[Edit difference data]

^^^^

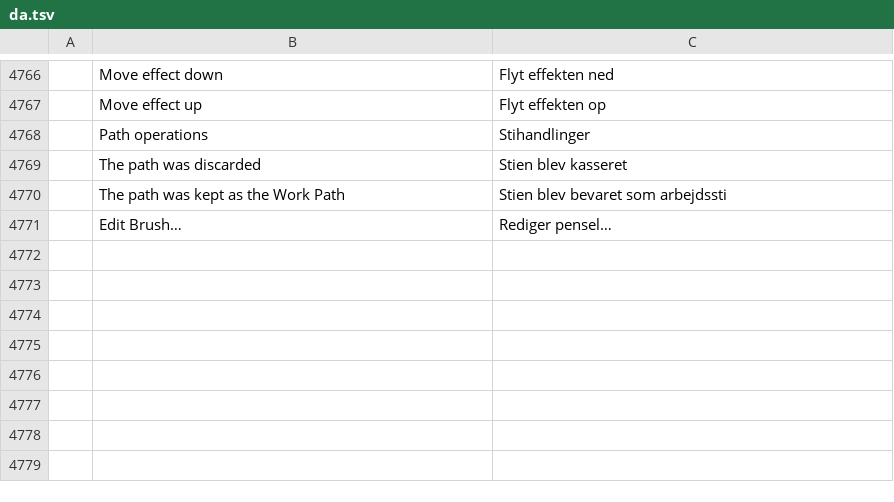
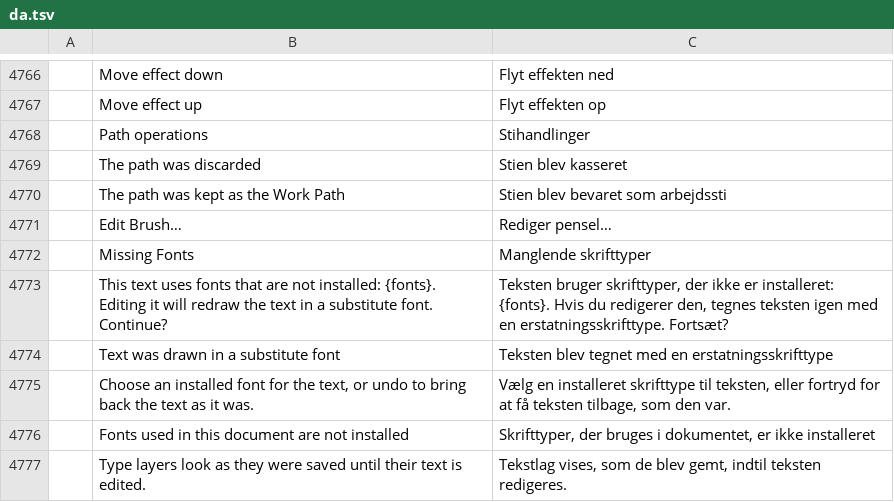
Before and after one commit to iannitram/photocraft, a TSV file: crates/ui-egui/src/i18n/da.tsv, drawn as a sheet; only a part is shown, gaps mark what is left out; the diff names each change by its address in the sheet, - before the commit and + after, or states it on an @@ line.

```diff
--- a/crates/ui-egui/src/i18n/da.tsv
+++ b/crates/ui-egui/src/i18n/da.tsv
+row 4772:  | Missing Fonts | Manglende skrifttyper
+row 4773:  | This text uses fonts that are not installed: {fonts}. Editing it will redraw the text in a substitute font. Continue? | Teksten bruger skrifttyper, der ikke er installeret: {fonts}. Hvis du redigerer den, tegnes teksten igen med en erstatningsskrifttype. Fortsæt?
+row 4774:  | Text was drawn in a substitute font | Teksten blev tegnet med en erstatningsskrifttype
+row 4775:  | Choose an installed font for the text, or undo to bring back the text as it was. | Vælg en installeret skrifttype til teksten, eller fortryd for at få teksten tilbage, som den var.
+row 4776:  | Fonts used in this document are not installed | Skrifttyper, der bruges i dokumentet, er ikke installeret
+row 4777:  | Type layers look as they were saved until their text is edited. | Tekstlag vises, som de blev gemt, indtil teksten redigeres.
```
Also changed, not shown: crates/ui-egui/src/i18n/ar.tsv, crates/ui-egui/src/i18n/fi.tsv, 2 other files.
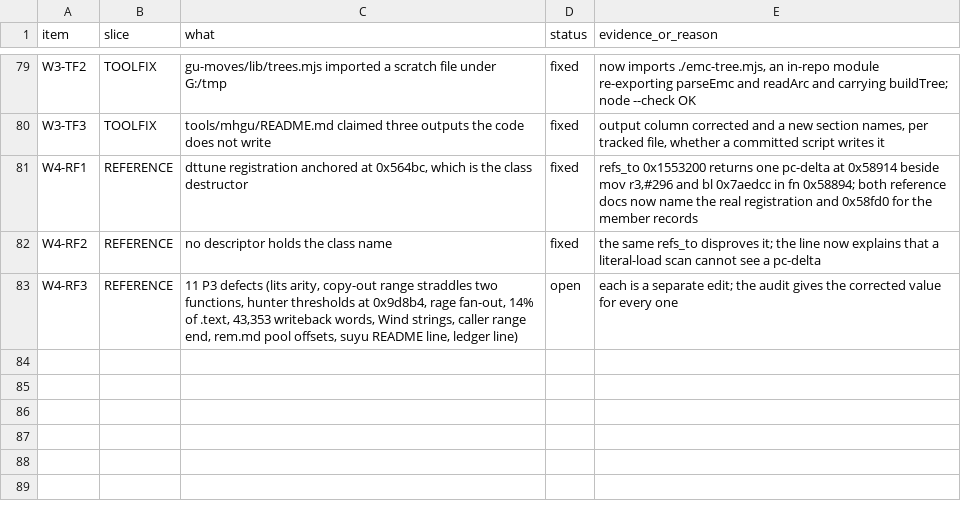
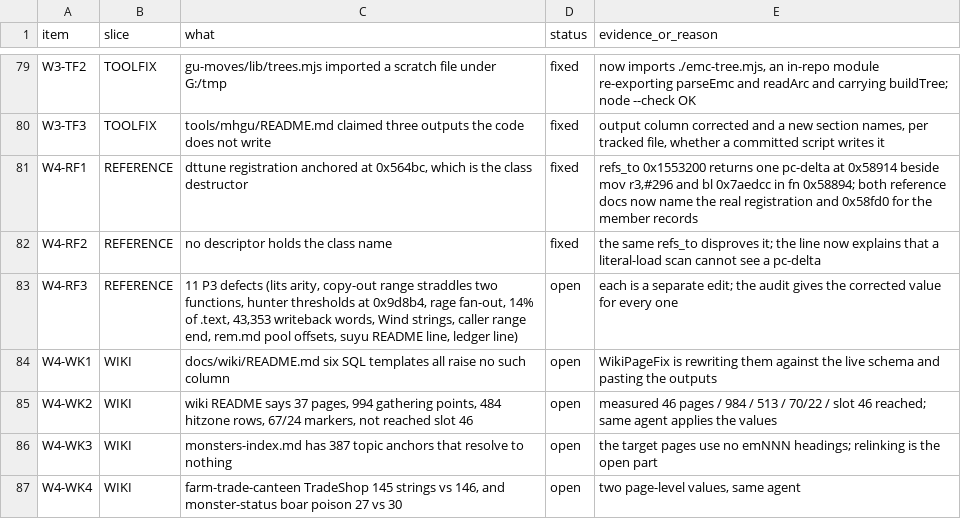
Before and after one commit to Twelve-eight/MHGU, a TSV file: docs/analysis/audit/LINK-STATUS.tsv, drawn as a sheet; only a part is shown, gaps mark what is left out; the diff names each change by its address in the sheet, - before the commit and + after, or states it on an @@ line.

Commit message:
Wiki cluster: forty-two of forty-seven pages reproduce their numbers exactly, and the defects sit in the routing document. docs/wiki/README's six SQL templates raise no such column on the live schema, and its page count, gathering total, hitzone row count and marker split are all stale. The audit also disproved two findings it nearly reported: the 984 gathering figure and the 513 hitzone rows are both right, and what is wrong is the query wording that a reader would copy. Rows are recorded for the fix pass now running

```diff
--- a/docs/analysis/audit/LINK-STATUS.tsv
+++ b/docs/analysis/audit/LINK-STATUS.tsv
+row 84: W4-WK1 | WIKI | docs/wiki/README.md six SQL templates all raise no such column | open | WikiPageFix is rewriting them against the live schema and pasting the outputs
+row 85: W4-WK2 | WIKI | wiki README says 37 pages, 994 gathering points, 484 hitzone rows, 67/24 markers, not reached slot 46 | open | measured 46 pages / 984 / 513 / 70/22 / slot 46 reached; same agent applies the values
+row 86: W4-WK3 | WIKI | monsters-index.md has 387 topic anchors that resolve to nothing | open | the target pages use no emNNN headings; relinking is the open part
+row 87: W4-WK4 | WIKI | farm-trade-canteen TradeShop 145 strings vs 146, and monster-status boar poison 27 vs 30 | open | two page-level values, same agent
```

^^^^

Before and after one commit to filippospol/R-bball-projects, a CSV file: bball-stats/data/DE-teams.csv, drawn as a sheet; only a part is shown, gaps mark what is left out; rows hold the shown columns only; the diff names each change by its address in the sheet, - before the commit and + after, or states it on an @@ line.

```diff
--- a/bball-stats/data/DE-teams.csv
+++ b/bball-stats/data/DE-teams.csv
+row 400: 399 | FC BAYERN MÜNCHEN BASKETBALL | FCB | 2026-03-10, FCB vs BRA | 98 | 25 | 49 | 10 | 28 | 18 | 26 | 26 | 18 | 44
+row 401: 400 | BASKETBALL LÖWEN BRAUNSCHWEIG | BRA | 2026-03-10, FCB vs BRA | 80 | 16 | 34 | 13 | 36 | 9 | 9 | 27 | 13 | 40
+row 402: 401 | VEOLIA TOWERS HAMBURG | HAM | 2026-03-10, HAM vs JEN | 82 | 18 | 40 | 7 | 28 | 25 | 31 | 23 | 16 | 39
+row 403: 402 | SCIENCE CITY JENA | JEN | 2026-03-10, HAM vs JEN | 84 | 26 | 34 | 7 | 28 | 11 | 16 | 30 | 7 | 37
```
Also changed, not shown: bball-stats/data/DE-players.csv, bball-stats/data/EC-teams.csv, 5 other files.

^^^^

◆ REQUIREMENT
If a line of the data holds the string "installed", count it. Then state the total and nothing more.

◆ SOLUTION TO THIS PROBLEM
3